Not all locals or visitors are affluent enough to afford luxury tours, yet you can see the very best even on a  shoestring budget. My wife and I usually do this every three months or so, here is my latest review.

Please do visit but also share, as so many miss out on this when they visit South Africa.

My blog review of the #Southernline

 

 

#GoodFoodTrain 4 #RailLove

As requested in the Facebook Trans-Karoo Group, here is a list of some of my first wobbly steps in rail travel blogging. During 2017, this will be revisited and improved and I will also take better pictures next time.

This friendly couple consented to having their picture taken

Hors D’oeuvre on Premier Classe

Nieuwekloof Pass between Gouda and Tulbach, Western Cape, South Africa

The famous Three Sisters just north of Beaufort West

For more, please link to these pages:

Excellent service from Prasa

ShosholozaMeyl

A Premier Classe Journey

Premier Classe Makes Business Sense


Romance on Rails

German Invasion of Simon’s Town! (via Metrorail)

Rail Travel South Africa Photo Albums

#DSLR Learning to Shoot

So I borrowed the Canon 700D from my friend again. Here are a few photos taken as follows:

  • Flowers photographed with nifty fifty lens at close-up setting or Tv 1/10 ISO 100
  • All other shots with 75-300 kit lens, Tv 1/160 ISO 100

The ship in the photo is the Gulden Leeuw from Kampen, Nederland.  This Dutch vessel was built in 1937 and arrived in CapeTown a few days ago. I was lucky seeing it enter the harbour and coming alongside to her mooring right in front of the beautiful Table Bay Hotel.

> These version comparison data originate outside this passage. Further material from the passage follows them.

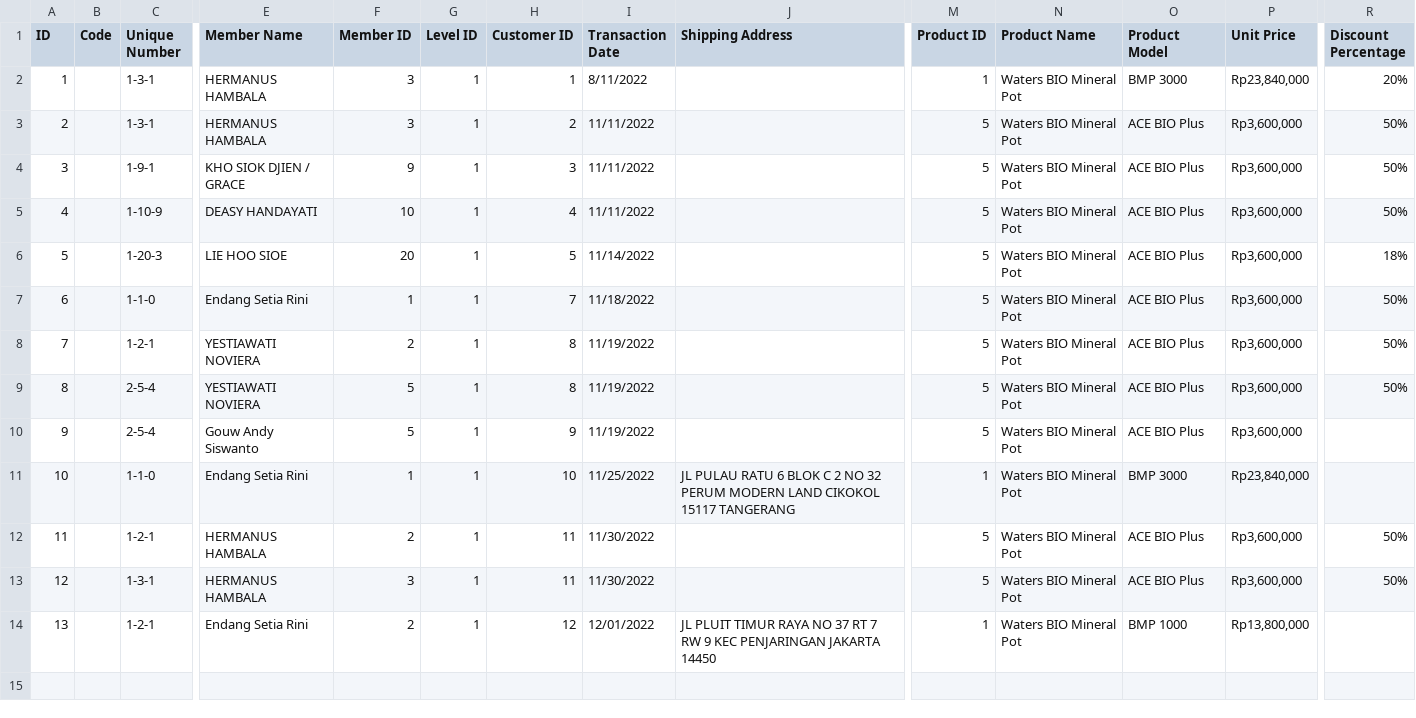
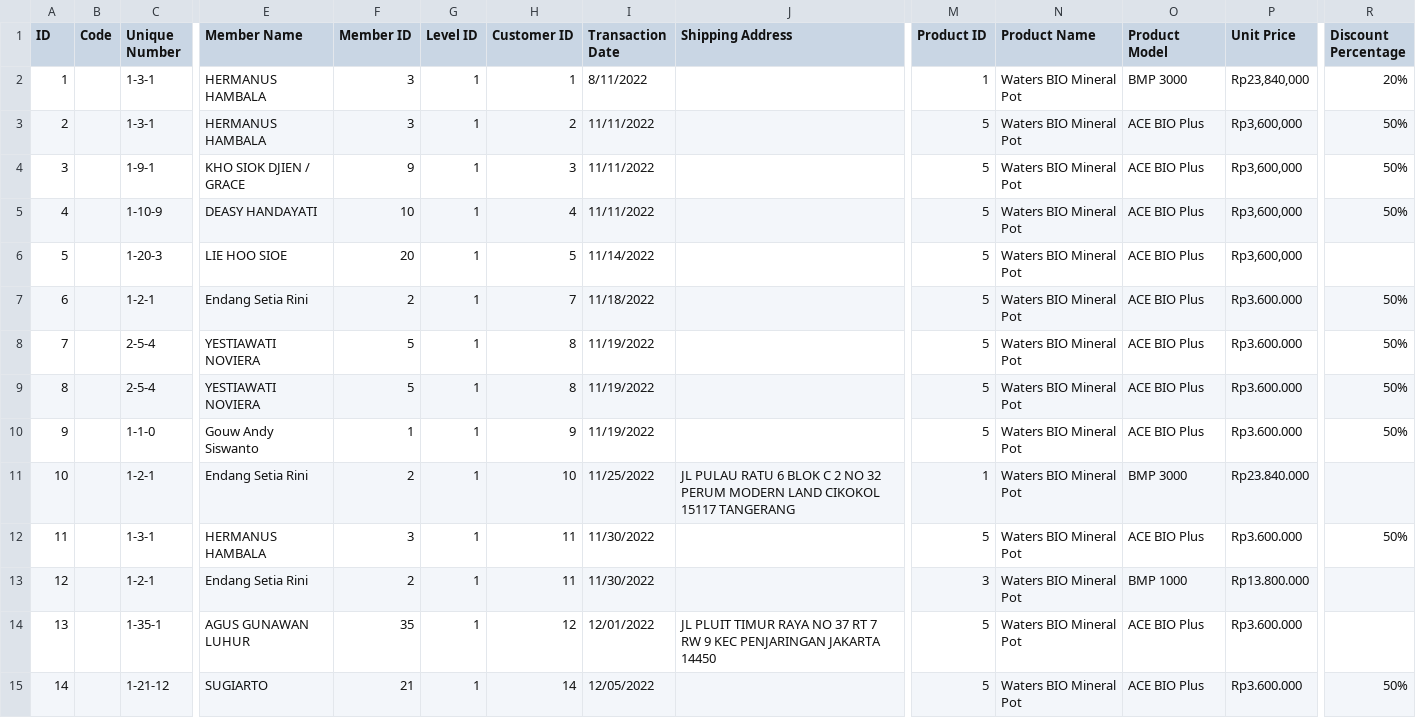
Before and after one commit to fauzanajipray/waters-mlm, a CSV file: storage/app/sample/transaction.csv, drawn as a sheet; only a part is shown, gaps mark what is left out; removed rows and columns are numbered as before the commit, all else as after; rows hold the shown columns only; the diff names each change by its address in the sheet, - before the commit and + after, or states it on an @@ line.

Commit message:
Update trx seeder

```diff
--- a/storage/app/sample/transaction.csv
+++ b/storage/app/sample/transaction.csv
-R6 (Discount Percentage): 18%
+R6 (Discount Percentage): (empty)
-C7 (Unique Number): 1-1-0
+C7 (Unique Number): 1-2-1
-F7 (Member ID): 1
+F7 (Member ID): 2
-P7:P10 (Unit Price): Rp3,600,000
+P7:P10 (Unit Price): Rp3.600.000
-C8 (Unique Number): 1-2-1
+C8 (Unique Number): 2-5-4
-F8 (Member ID): 2
+F8 (Member ID): 5
-C10 (Unique Number): 2-5-4
+C10 (Unique Number): 1-1-0
-F10 (Member ID): 5
+F10 (Member ID): 1
-R10 (Discount Percentage): (empty)
+R10 (Discount Percentage): 50%
-C11 (Unique Number): 1-1-0
+C11 (Unique Number): 1-2-1
-F11 (Member ID): 1
+F11 (Member ID): 2
-P11 (Unit Price): Rp23,840,000
+P11 (Unit Price): Rp23.840.000
-row 12: 11 |  | 1-2-1 | HERMANUS HAMBALA | 2 | 1 | 11 | 11/30/2022 |  | 5 | Waters BIO Mineral Pot | ACE BIO Plus | Rp3,600,000 | 50%
@@ column A (ID) renumbered between rows 12 and 13 @@
-P12 (Unit Price): Rp3,600,000
+P12 (Unit Price): Rp3.600.000
-H13 (Customer ID): 12
+H13 (Customer ID): 11
-I13 (Transaction Date): 12/01/2022
+I13 (Transaction Date): 11/30/2022
-J13 (Shipping Address): JL PLUIT TIMUR RAYA NO 37 RT 7 RW 9 KEC PENJARINGAN JAKARTA 14450
+J13 (Shipping Address): (empty)
-M13 (Product ID): 1
+M13 (Product ID): 3
-P13 (Unit Price): Rp13,800,000
+P13 (Unit Price): Rp13.800.000
+row 14: 13 |  | 1-35-1 | AGUS GUNAWAN LUHUR | 35 | 1 | 12 | 12/01/2022 | JL PLUIT TIMUR RAYA NO 37 RT 7 RW 9 KEC PENJARINGAN JAKARTA 14450 | 5 | Waters BIO Mineral Pot | ACE BIO Plus | Rp3.600.000
+row 15: 14 |  | 1-21-12 | SUGIARTO | 21 | 1 | 14 | 12/05/2022 |  | 5 | Waters BIO Mineral Pot | ACE BIO Plus | Rp3.600.000 | 50%
```
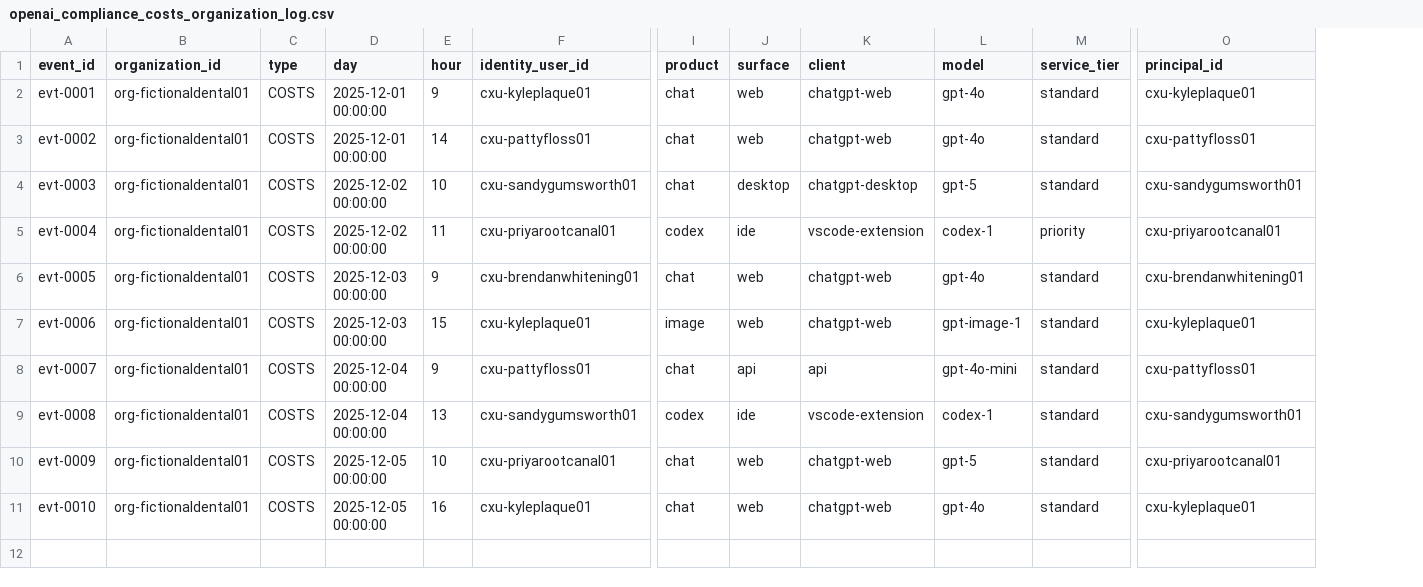
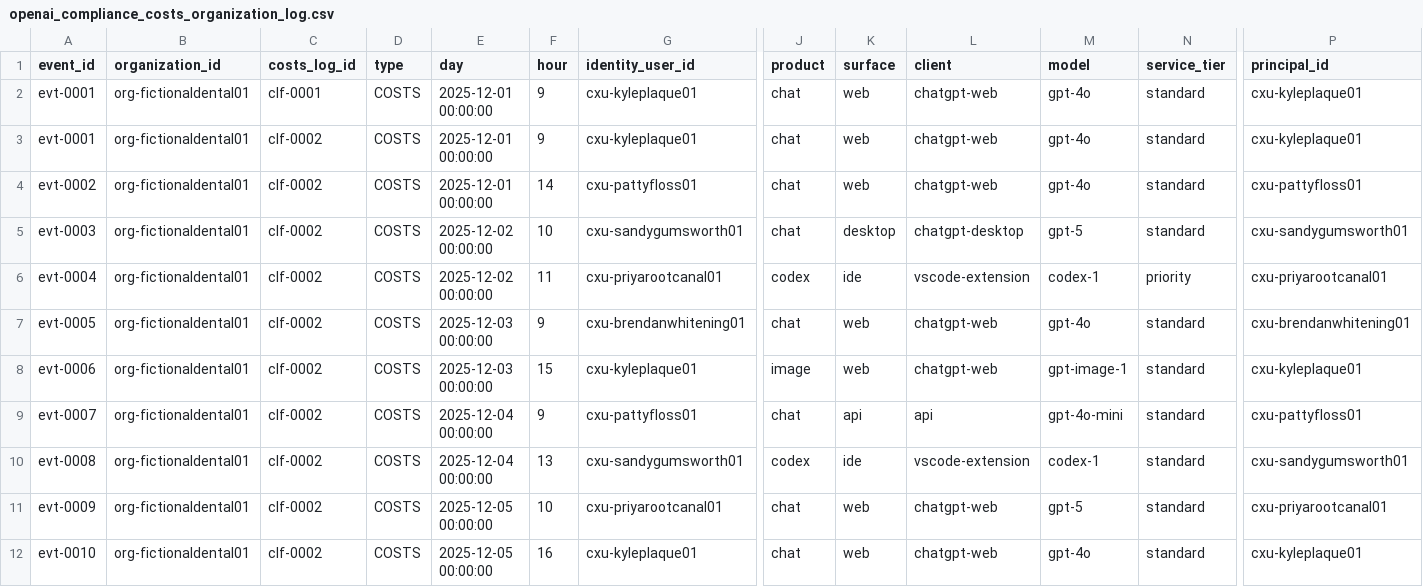
Before and after one commit to fivetran/dbt_ai_reporting, a CSV file: integration_tests/seeds/openai_compliance_costs_organization_log.csv, drawn as a sheet; only a part is shown, gaps mark what is left out; addresses are those after the commit; rows hold the shown columns only; the diff names each change by its address in the sheet, - before the commit and + after, or states it on an @@ line.

```diff
--- a/integration_tests/seeds/openai_compliance_costs_organization_log.csv
+++ b/integration_tests/seeds/openai_compliance_costs_organization_log.csv
+column C (costs_log_id), rows 3-12: all clf-0002
+row 2: evt-0001 | org-fictionaldental01 | clf-0001 | COSTS | 2025-12-01 00:00:00 | 9 | cxu-kyleplaque01 | chat | web | chatgpt-web | gpt-4o | standard | cxu-kyleplaque01
```
Also changed, not shown: integration_tests/seeds/openai_compliance_costs_organization_log_billing.csv, integration_tests/seeds/openai_cost.csv, 5 other files.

Gulden Leeuw with the Cape Wheel in the backdrop

The golden lion mascot

Oscar the Seal in front of Table Bay Hotel

VW Beetle still in high demand locally. Ancient stuff!

Eurocopter coming in to land

Sugarbush protea. Notice the bees.

White rose with a darling pose

Stokroos

ShosholozaMeyl train – South Africa. Canon 700D 18-55mm on automatic settings.

PremierClasse Train also 700D on auto, 18-55mm lens

Comments are welcome, constructive criticism on each and every photo is invited, provided your level of proficiency warrants that. 

General comments are also welcome, of course! I love showing you around my world.

Oh, this is me at work. Photo taken with a US$45 Android phone.